» PROBLEM DESCRIPTION:
What is needed is an exact copy of the entries below, with the pictures left out.

» GIVEN RECORDS:

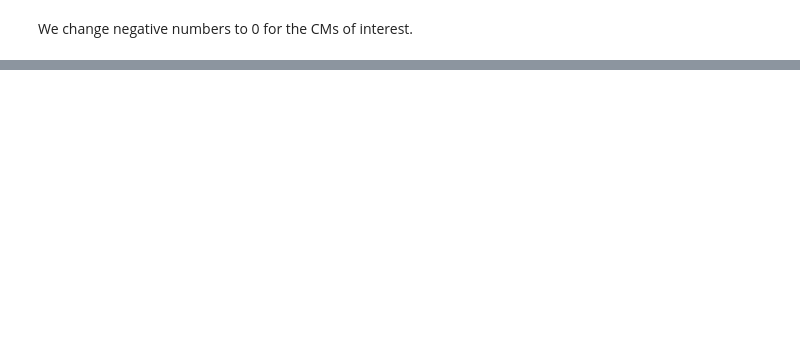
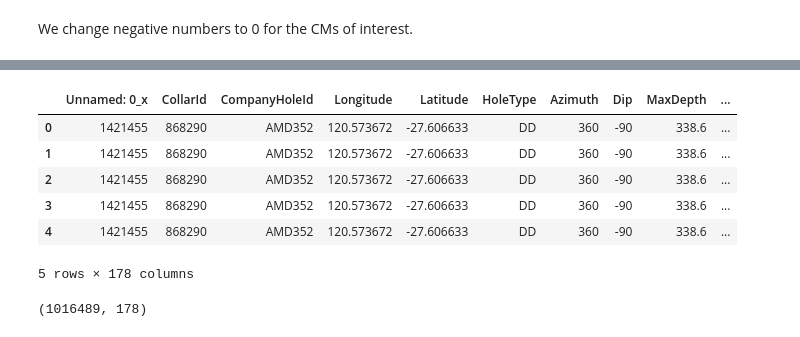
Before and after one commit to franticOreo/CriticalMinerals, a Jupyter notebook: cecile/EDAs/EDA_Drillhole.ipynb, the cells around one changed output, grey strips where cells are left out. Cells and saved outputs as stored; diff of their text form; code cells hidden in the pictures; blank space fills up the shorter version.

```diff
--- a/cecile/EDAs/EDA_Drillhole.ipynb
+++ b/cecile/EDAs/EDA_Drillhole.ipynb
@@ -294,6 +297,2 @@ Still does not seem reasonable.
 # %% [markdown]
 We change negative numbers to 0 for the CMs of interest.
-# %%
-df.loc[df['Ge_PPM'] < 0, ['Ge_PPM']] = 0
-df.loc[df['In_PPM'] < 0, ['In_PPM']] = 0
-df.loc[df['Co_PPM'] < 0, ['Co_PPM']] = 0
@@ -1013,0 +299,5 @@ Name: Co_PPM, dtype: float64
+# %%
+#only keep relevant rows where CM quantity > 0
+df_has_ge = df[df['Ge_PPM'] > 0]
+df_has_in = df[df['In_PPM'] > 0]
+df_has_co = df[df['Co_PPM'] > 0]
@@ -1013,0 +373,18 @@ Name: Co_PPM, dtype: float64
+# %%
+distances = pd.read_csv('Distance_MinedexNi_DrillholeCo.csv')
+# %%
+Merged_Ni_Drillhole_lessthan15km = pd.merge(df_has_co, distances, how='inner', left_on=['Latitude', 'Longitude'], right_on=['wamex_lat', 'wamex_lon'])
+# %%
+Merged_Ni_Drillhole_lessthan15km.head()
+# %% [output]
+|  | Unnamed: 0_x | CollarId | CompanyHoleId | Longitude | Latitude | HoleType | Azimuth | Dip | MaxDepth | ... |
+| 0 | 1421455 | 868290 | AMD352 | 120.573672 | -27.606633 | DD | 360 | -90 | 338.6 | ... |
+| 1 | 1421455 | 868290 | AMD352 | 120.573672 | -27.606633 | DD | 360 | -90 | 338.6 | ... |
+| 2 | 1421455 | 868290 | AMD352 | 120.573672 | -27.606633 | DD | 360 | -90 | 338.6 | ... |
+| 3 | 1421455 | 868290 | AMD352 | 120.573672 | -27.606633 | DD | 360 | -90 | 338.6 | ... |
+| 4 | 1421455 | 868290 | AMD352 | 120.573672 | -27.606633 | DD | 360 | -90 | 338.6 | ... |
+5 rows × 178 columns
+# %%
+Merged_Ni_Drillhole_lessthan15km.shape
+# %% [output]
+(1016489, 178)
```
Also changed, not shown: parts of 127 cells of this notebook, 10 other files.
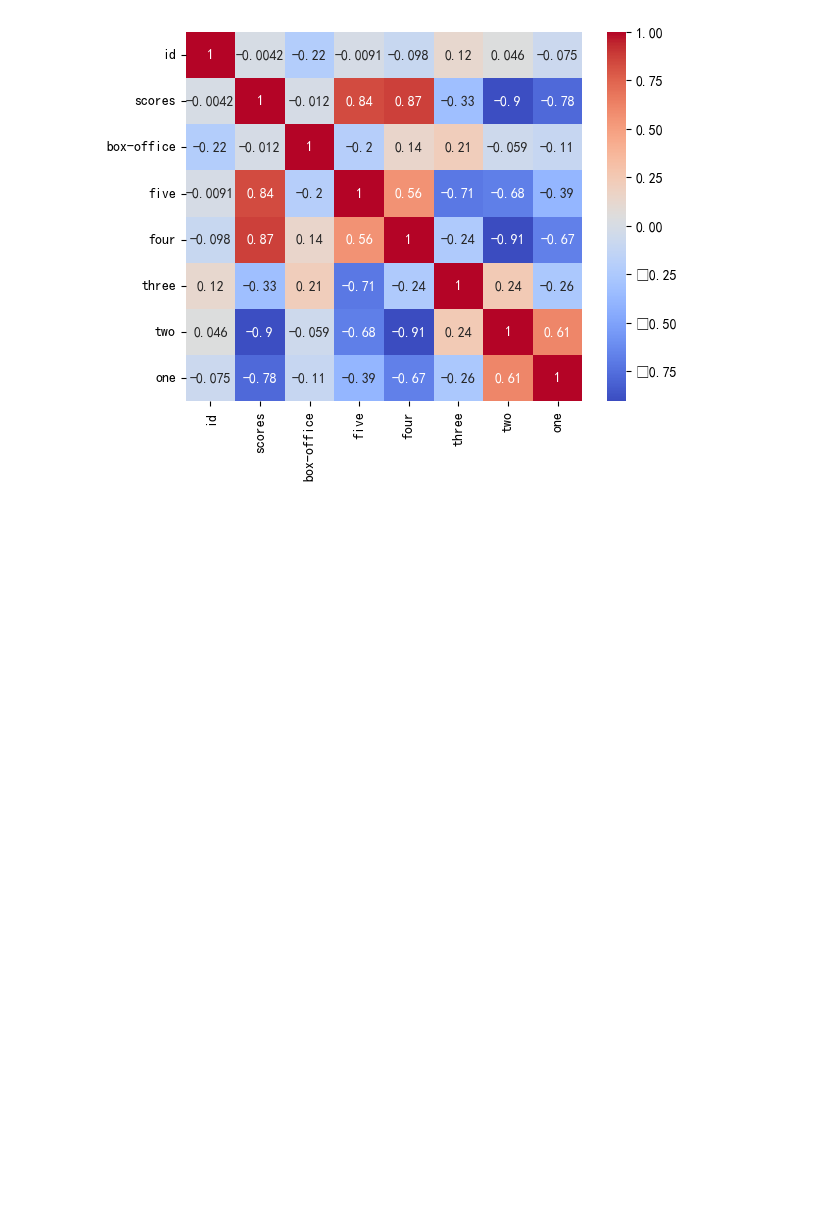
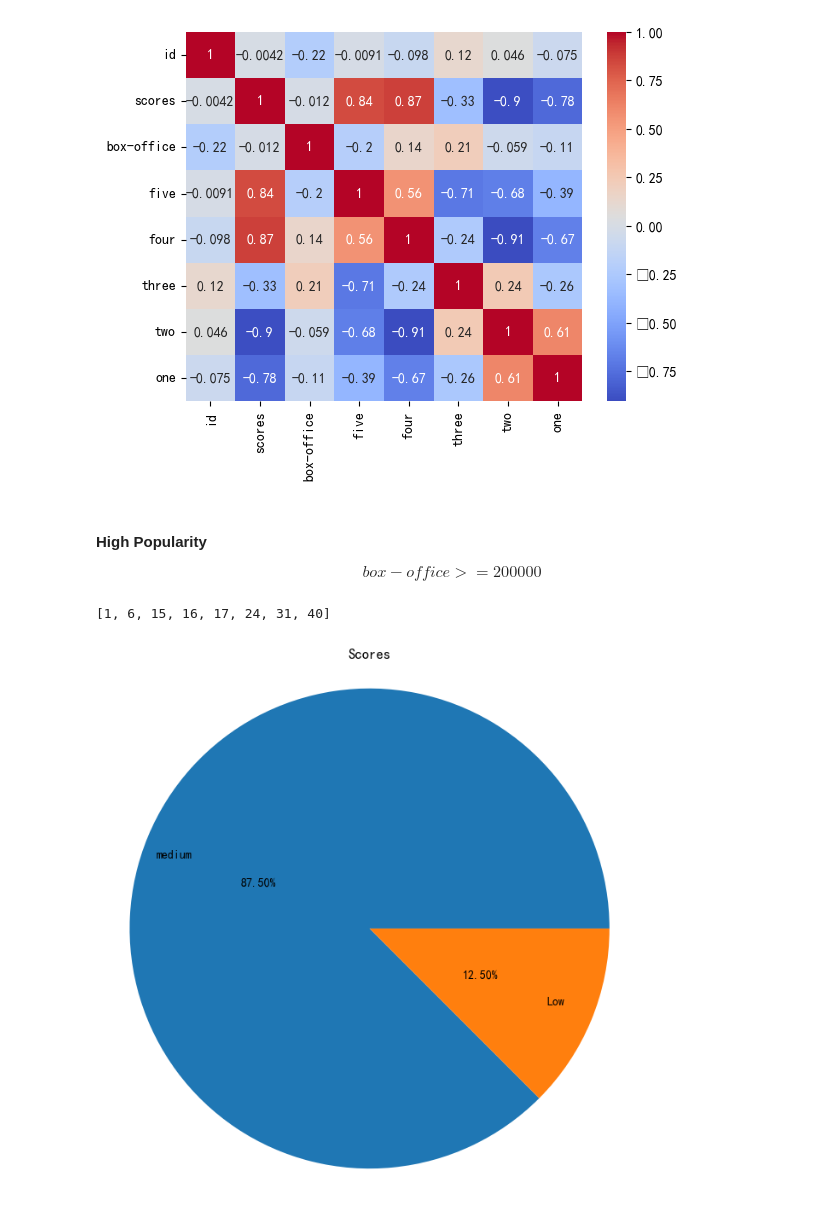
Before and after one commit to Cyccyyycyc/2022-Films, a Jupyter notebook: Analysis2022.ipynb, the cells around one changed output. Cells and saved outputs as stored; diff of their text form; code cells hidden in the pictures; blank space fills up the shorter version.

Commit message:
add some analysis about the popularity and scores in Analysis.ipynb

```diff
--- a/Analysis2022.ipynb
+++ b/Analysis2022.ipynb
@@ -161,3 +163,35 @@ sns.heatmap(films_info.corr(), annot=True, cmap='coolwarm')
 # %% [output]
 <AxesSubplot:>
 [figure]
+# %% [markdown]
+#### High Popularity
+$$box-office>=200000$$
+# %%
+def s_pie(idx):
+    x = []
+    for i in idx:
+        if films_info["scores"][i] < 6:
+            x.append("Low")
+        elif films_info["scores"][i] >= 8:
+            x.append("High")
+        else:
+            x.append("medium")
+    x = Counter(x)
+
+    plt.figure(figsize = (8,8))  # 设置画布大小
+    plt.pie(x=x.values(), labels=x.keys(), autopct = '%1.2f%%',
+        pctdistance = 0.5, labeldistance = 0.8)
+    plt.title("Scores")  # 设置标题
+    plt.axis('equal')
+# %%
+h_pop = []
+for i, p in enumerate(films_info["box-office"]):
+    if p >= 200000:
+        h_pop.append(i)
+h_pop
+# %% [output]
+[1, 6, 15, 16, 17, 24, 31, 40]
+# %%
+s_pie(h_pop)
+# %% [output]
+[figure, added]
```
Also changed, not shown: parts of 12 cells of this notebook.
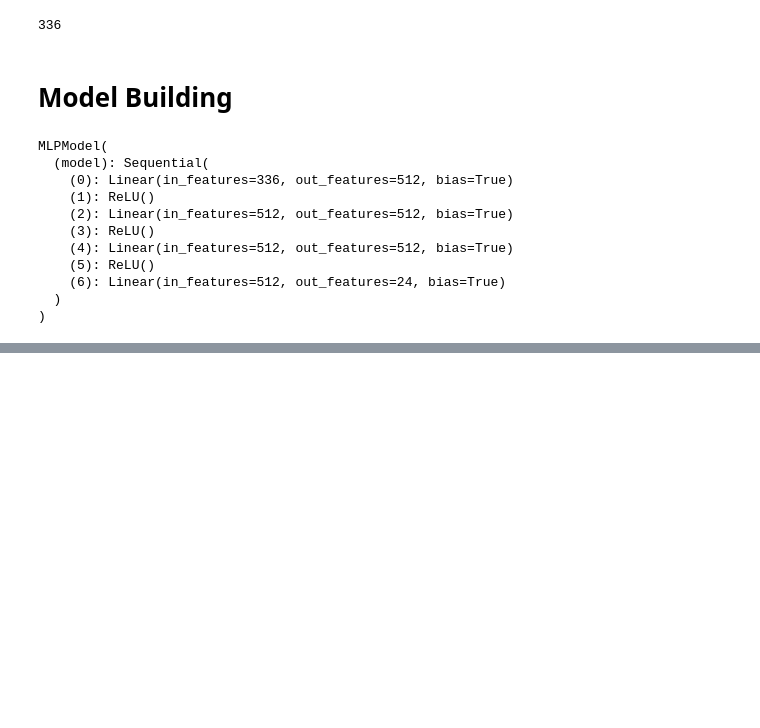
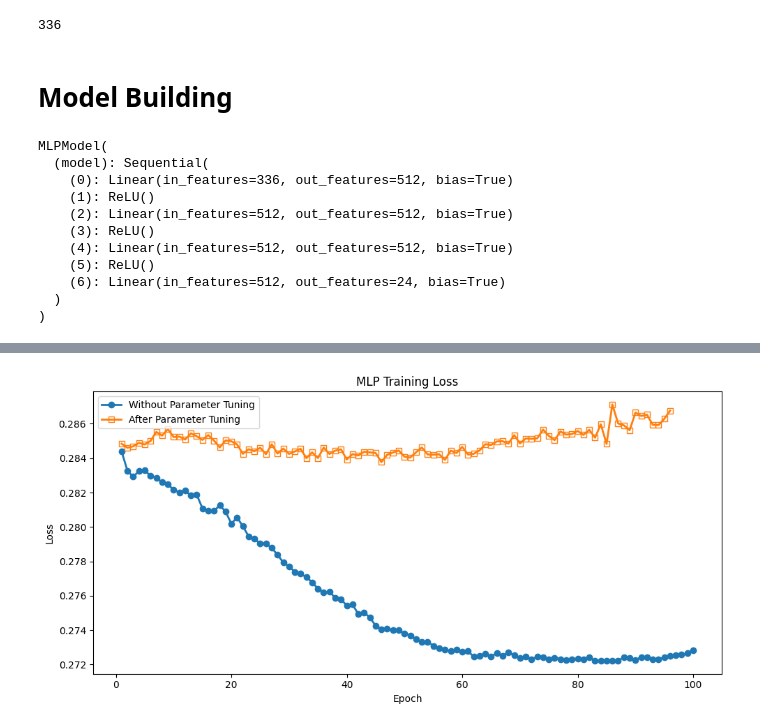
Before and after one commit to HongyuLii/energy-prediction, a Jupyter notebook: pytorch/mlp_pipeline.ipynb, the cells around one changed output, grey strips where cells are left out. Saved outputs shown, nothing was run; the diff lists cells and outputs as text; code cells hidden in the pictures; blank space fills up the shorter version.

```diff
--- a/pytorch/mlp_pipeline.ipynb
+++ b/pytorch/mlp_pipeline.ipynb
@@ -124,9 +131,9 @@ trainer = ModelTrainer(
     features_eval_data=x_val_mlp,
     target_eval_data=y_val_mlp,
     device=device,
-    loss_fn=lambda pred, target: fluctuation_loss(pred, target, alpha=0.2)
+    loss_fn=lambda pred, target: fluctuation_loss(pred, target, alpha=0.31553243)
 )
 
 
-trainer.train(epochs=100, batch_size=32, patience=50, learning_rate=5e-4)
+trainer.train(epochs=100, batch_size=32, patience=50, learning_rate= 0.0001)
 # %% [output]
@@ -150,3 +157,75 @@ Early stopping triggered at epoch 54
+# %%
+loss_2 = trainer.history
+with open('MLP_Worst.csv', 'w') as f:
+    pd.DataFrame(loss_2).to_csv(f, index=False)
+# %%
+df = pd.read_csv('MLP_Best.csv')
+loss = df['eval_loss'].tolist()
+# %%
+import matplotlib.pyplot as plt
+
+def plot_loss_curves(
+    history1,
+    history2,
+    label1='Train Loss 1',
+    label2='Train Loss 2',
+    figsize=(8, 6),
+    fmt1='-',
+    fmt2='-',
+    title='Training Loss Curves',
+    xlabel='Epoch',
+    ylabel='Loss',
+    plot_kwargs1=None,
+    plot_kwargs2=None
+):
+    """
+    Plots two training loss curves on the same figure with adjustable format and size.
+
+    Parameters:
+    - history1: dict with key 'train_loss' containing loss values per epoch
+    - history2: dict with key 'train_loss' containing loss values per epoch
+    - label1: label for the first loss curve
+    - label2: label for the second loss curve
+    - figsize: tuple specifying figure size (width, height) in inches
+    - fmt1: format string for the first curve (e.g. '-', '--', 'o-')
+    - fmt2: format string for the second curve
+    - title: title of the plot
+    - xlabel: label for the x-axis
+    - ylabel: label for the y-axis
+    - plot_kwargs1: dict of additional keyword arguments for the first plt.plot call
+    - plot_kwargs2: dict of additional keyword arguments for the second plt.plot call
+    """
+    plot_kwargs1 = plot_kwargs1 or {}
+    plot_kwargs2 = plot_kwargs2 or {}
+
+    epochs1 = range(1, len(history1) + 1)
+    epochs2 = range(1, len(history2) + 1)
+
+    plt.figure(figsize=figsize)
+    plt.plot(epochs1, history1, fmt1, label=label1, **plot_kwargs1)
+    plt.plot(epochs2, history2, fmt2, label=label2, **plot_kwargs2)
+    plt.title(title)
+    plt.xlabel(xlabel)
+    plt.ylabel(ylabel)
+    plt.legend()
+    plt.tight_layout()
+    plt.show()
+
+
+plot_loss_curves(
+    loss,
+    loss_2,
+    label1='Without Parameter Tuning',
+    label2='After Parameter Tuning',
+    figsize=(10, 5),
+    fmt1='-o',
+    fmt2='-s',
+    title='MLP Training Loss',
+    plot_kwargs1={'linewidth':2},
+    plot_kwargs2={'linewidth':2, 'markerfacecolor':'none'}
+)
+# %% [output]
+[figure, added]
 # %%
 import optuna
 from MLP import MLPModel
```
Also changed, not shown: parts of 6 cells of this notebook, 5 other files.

» WRITTEN RESPONSE:
Before and after one commit to franticOreo/CriticalMinerals, a Jupyter notebook: cecile/EDAs/EDA_Drillhole.ipynb, the cells around one changed output, grey strips where cells are left out. Cells and saved outputs as stored; diff of their text form; code cells hidden in the pictures; blank space fills up the shorter version.

```diff
--- a/cecile/EDAs/EDA_Drillhole.ipynb
+++ b/cecile/EDAs/EDA_Drillhole.ipynb
@@ -294,6 +297,2 @@ Still does not seem reasonable.
 # %% [markdown]
 We change negative numbers to 0 for the CMs of interest.
-# %%
-df.loc[df['Ge_PPM'] < 0, ['Ge_PPM']] = 0
-df.loc[df['In_PPM'] < 0, ['In_PPM']] = 0
-df.loc[df['Co_PPM'] < 0, ['Co_PPM']] = 0
@@ -1013,0 +299,5 @@ Name: Co_PPM, dtype: float64
+# %%
+#only keep relevant rows where CM quantity > 0
+df_has_ge = df[df['Ge_PPM'] > 0]
+df_has_in = df[df['In_PPM'] > 0]
+df_has_co = df[df['Co_PPM'] > 0]
@@ -1013,0 +373,18 @@ Name: Co_PPM, dtype: float64
+# %%
+distances = pd.read_csv('Distance_MinedexNi_DrillholeCo.csv')
+# %%
+Merged_Ni_Drillhole_lessthan15km = pd.merge(df_has_co, distances, how='inner', left_on=['Latitude', 'Longitude'], right_on=['wamex_lat', 'wamex_lon'])
+# %%
+Merged_Ni_Drillhole_lessthan15km.head()
+# %% [output]
+|  | Unnamed: 0_x | CollarId | CompanyHoleId | Longitude | Latitude | HoleType | Azimuth | Dip | MaxDepth | ... |
+| 0 | 1421455 | 868290 | AMD352 | 120.573672 | -27.606633 | DD | 360 | -90 | 338.6 | ... |
+| 1 | 1421455 | 868290 | AMD352 | 120.573672 | -27.606633 | DD | 360 | -90 | 338.6 | ... |
+| 2 | 1421455 | 868290 | AMD352 | 120.573672 | -27.606633 | DD | 360 | -90 | 338.6 | ... |
+| 3 | 1421455 | 868290 | AMD352 | 120.573672 | -27.606633 | DD | 360 | -90 | 338.6 | ... |
+| 4 | 1421455 | 868290 | AMD352 | 120.573672 | -27.606633 | DD | 360 | -90 | 338.6 | ... |
+5 rows × 178 columns
+# %%
+Merged_Ni_Drillhole_lessthan15km.shape
+# %% [output]
+(1016489, 178)
```
Also changed, not shown: parts of 127 cells of this notebook, 10 other files.
Before and after one commit to Cyccyyycyc/2022-Films, a Jupyter notebook: Analysis2022.ipynb, the cells around one changed output. Cells and saved outputs as stored; diff of their text form; code cells hidden in the pictures; blank space fills up the shorter version.

Commit message:
add some analysis about the popularity and scores in Analysis.ipynb

```diff
--- a/Analysis2022.ipynb
+++ b/Analysis2022.ipynb
@@ -161,3 +163,35 @@ sns.heatmap(films_info.corr(), annot=True, cmap='coolwarm')
 # %% [output]
 <AxesSubplot:>
 [figure]
+# %% [markdown]
+#### High Popularity
+$$box-office>=200000$$
+# %%
+def s_pie(idx):
+    x = []
+    for i in idx:
+        if films_info["scores"][i] < 6:
+            x.append("Low")
+        elif films_info["scores"][i] >= 8:
+            x.append("High")
+        else:
+            x.append("medium")
+    x = Counter(x)
+
+    plt.figure(figsize = (8,8))  # 设置画布大小
+    plt.pie(x=x.values(), labels=x.keys(), autopct = '%1.2f%%',
+        pctdistance = 0.5, labeldistance = 0.8)
+    plt.title("Scores")  # 设置标题
+    plt.axis('equal')
+# %%
+h_pop = []
+for i, p in enumerate(films_info["box-office"]):
+    if p >= 200000:
+        h_pop.append(i)
+h_pop
+# %% [output]
+[1, 6, 15, 16, 17, 24, 31, 40]
+# %%
+s_pie(h_pop)
+# %% [output]
+[figure, added]
```
Also changed, not shown: parts of 12 cells of this notebook.
Before and after one commit to HongyuLii/energy-prediction, a Jupyter notebook: pytorch/mlp_pipeline.ipynb, the cells around one changed output, grey strips where cells are left out. Saved outputs shown, nothing was run; the diff lists cells and outputs as text; code cells hidden in the pictures; blank space fills up the shorter version.

```diff
--- a/pytorch/mlp_pipeline.ipynb
+++ b/pytorch/mlp_pipeline.ipynb
@@ -124,9 +131,9 @@ trainer = ModelTrainer(
     features_eval_data=x_val_mlp,
     target_eval_data=y_val_mlp,
     device=device,
-    loss_fn=lambda pred, target: fluctuation_loss(pred, target, alpha=0.2)
+    loss_fn=lambda pred, target: fluctuation_loss(pred, target, alpha=0.31553243)
 )
 
 
-trainer.train(epochs=100, batch_size=32, patience=50, learning_rate=5e-4)
+trainer.train(epochs=100, batch_size=32, patience=50, learning_rate= 0.0001)
 # %% [output]
@@ -150,3 +157,75 @@ Early stopping triggered at epoch 54
+# %%
+loss_2 = trainer.history
+with open('MLP_Worst.csv', 'w') as f:
+    pd.DataFrame(loss_2).to_csv(f, index=False)
+# %%
+df = pd.read_csv('MLP_Best.csv')
+loss = df['eval_loss'].tolist()
+# %%
+import matplotlib.pyplot as plt
+
+def plot_loss_curves(
+    history1,
+    history2,
+    label1='Train Loss 1',
+    label2='Train Loss 2',
+    figsize=(8, 6),
+    fmt1='-',
+    fmt2='-',
+    title='Training Loss Curves',
+    xlabel='Epoch',
+    ylabel='Loss',
+    plot_kwargs1=None,
+    plot_kwargs2=None
+):
+    """
+    Plots two training loss curves on the same figure with adjustable format and size.
+
+    Parameters:
+    - history1: dict with key 'train_loss' containing loss values per epoch
+    - history2: dict with key 'train_loss' containing loss values per epoch
+    - label1: label for the first loss curve
+    - label2: label for the second loss curve
+    - figsize: tuple specifying figure size (width, height) in inches
+    - fmt1: format string for the first curve (e.g. '-', '--', 'o-')
+    - fmt2: format string for the second curve
+    - title: title of the plot
+    - xlabel: label for the x-axis
+    - ylabel: label for the y-axis
+    - plot_kwargs1: dict of additional keyword arguments for the first plt.plot call
+    - plot_kwargs2: dict of additional keyword arguments for the second plt.plot call
+    """
+    plot_kwargs1 = plot_kwargs1 or {}
+    plot_kwargs2 = plot_kwargs2 or {}
+
+    epochs1 = range(1, len(history1) + 1)
+    epochs2 = range(1, len(history2) + 1)
+
+    plt.figure(figsize=figsize)
+    plt.plot(epochs1, history1, fmt1, label=label1, **plot_kwargs1)
+    plt.plot(epochs2, history2, fmt2, label=label2, **plot_kwargs2)
+    plt.title(title)
+    plt.xlabel(xlabel)
+    plt.ylabel(ylabel)
+    plt.legend()
+    plt.tight_layout()
+    plt.show()
+
+
+plot_loss_curves(
+    loss,
+    loss_2,
+    label1='Without Parameter Tuning',
+    label2='After Parameter Tuning',
+    figsize=(10, 5),
+    fmt1='-o',
+    fmt2='-s',
+    title='MLP Training Loss',
+    plot_kwargs1={'linewidth':2},
+    plot_kwargs2={'linewidth':2, 'markerfacecolor':'none'}
+)
+# %% [output]
+[figure, added]
 # %%
 import optuna
 from MLP import MLPModel
```
Also changed, not shown: parts of 6 cells of this notebook, 5 other files.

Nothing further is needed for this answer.